So that’s the bad news. Yet the benefits could be immense. Despite the publicity about crashes, driverless vehicles will be much safer, which could slash a company’s insurance costs. Estimates vary but many studies have concluded that 90% of road accidents are caused by human error. KPMG has forecast an 80% fall in the accident rate by 2040 in the US. Over the same timeline, Deloitte’s predicts a 30% drop in insurance premiums. The new generation of cars will also flag up fires and low air pressure in tyres, enable garages to diagnose remotely, point out free parking spaces and recommend hotels and restaurants en route.
Driverless cars will also be much kinder to the environment. There are 900m cars on the world’s roads (by 2020, that figure will be up to 1.1bn) and, because most of them are powered by fossil fuels, they generate about 14% of the world’s exhaust fumes and emissions. Czaja writes: “If freight could be shipped using the best mode of transport for each case, and intelligently bundled and delivered, emissions could be brought down.” The same principle would apply to individuals who, knowing where people are wanting a ride, will not necessarily need to travel alone.
The caveat here is that driverless vehicles could prove too popular for the planet’s good. As Zia Wadud, an associate professor at the University of Leeds, has blogged, they could use less energy because they will platoon (drive closer together so they face less air resistance) and anticipate traffic flow. If they prove to be 90% safer than existing cars, some of the heavy safety features could be removed, reducing the carbon footprint from their manufacture and use.
But – and it is a big but – if driverless vehicles become so attractive they encourage people to use them rather than public transport, they could increase travel by 60% which, in turn, could mean a 2-10% increase in energy usage and emissions.
What about drones? Regulators are keener to encourage these, and they are already flying across the skies in many countries, yet how useful will they prove for wide-format print service providers? The outlook here is even fuzzier than with driverless vehicles. With current technology, a printer could deliver a box of business cards to a customer with a drone – but not a stack of signage. Yet the technology is in its infancy – and it would well develop into something profoundly useful.
The media excitement about the imminent arrival of driverless vehicles reflects a euphoric Silicon Valley view of the world.
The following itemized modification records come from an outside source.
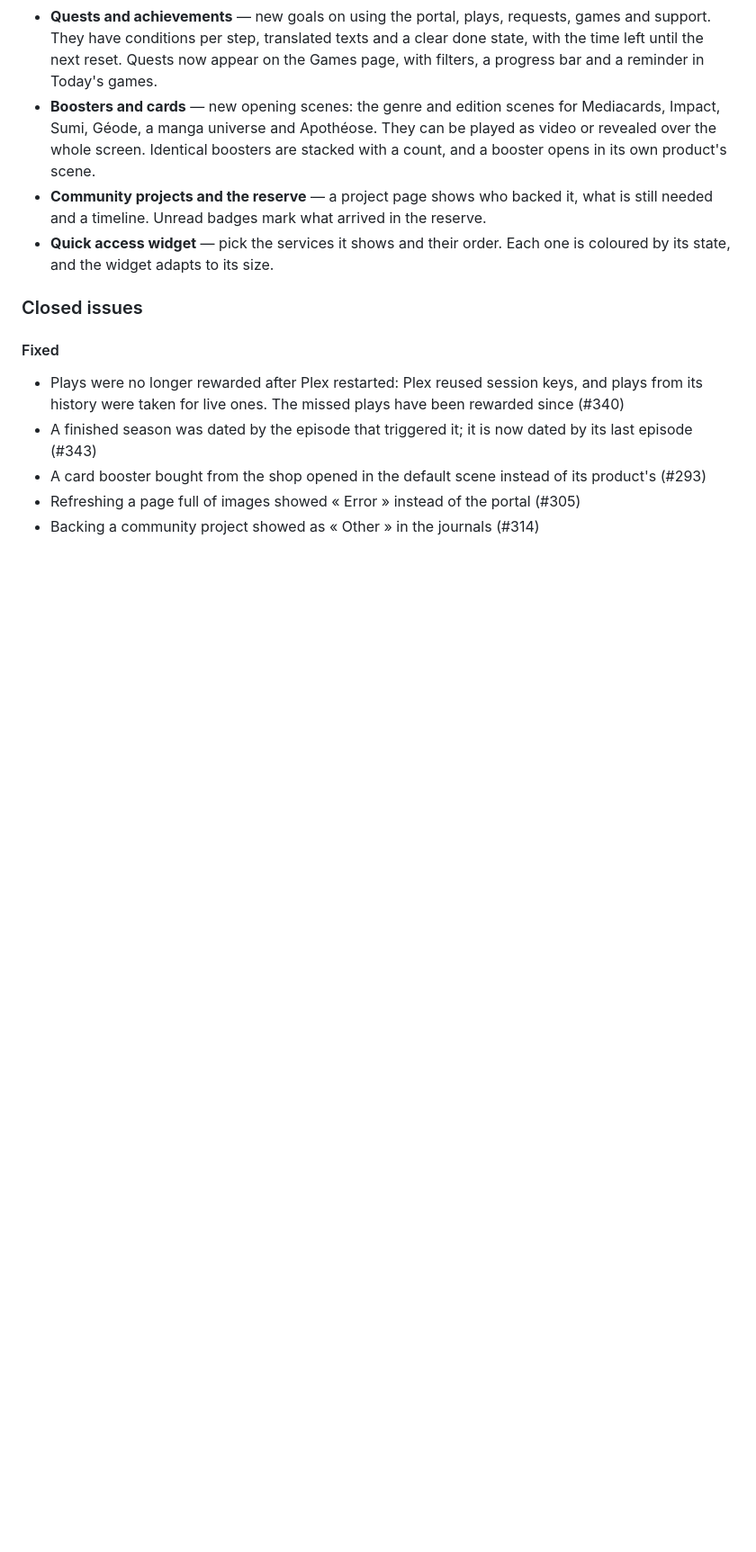
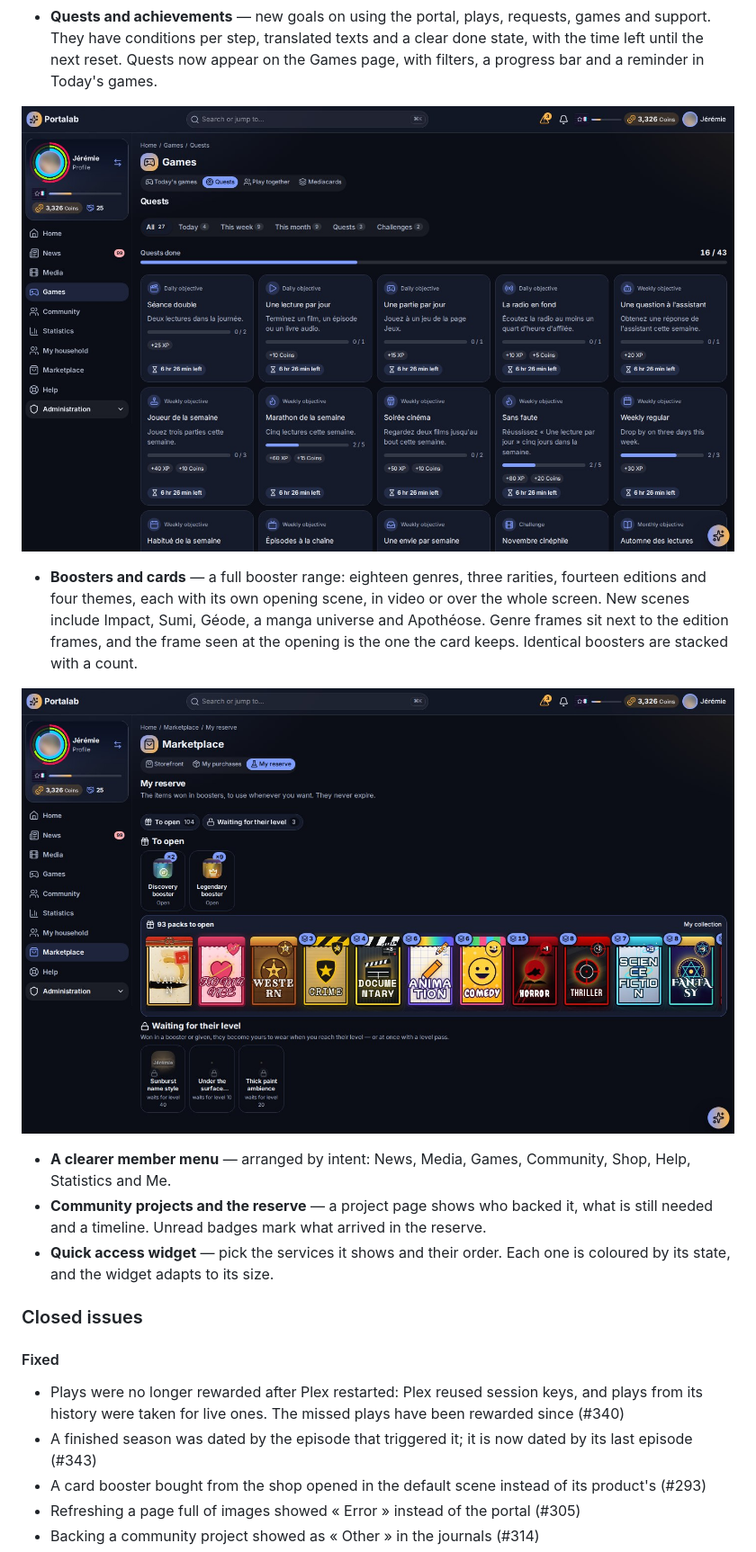
Before and after one commit to sharkhunterr/portalab, a Markdown page: GITHUB_RELEASES.md, the part around one of its changes. Shown at 90% size. Drawn GitHub-style; pictures changed too: assets/screenshots/booster-range.jpg (added), assets/screenshots/games-quests.jpg (added); blank space fills up the shorter version.

Commit message:
docs(release): v1.1.0 notes with the issues closed on review and four screenshots — automatic newsletters, my feed, quests, the booster range
Co-Authored-By: Claude Code (Anthropic)

```diff
--- a/GITHUB_RELEASES.md
+++ b/GITHUB_RELEASES.md
@@ -78,9 +84,18 @@ reliably again.
 - **Quests and achievements** — new goals on using the portal, plays, requests, games and support. They
   have conditions per step, translated texts and a clear done state, with the time left until the next
   reset. Quests now appear on the Games page, with filters, a progress bar and a reminder in Today's games.
-- **Boosters and cards** — new opening scenes: the genre and edition scenes for Mediacards, Impact, Sumi,
-  Géode, a manga universe and Apothéose. They can be played as video or revealed over the whole screen.
-  Identical boosters are stacked with a count, and a booster opens in its own product's scene.
+
+![Quests on the Games page, with filters and a progress bar](https://raw.githubusercontent.com/sharkhunterr/portalab/v1.1.0/assets/screenshots/games-quests.jpg)
+
+- **Boosters and cards** — a full booster range: eighteen genres, three rarities, fourteen editions and four
+  themes, each with its own opening scene, in video or over the whole screen. New scenes include Impact,
+  Sumi, Géode, a manga universe and Apothéose. Genre frames sit next to the edition frames, and the frame
+  seen at the opening is the one the card keeps. Identical boosters are stacked with a count.
+
+![Genre boosters waiting in the reserve, stacked with a count](https://raw.githubusercontent.com/sharkhunterr/portalab/v1.1.0/assets/screenshots/booster-range.jpg)
+
+- **A clearer member menu** — arranged by intent: News, Media, Games, Community, Shop, Help, Statistics and
+  Me.
 - **Community projects and the reserve** — a project page shows who backed it, what is still needed and a
   timeline. Unread badges mark what arrived in the reserve.
 - **Quick access widget** — pick the services it shows and their order. Each one is coloured by its state,
```
Also changed, not shown: other parts of GITHUB_RELEASES.md (+18 -0 lines), assets/screenshots/automatic-newsletters.jpg (added), assets/screenshots/my-feed.jpg (added), 1 other file.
Yet we need to be careful to guard against our innate tendency to overestimate change in the short term – and underestimate it in the long term.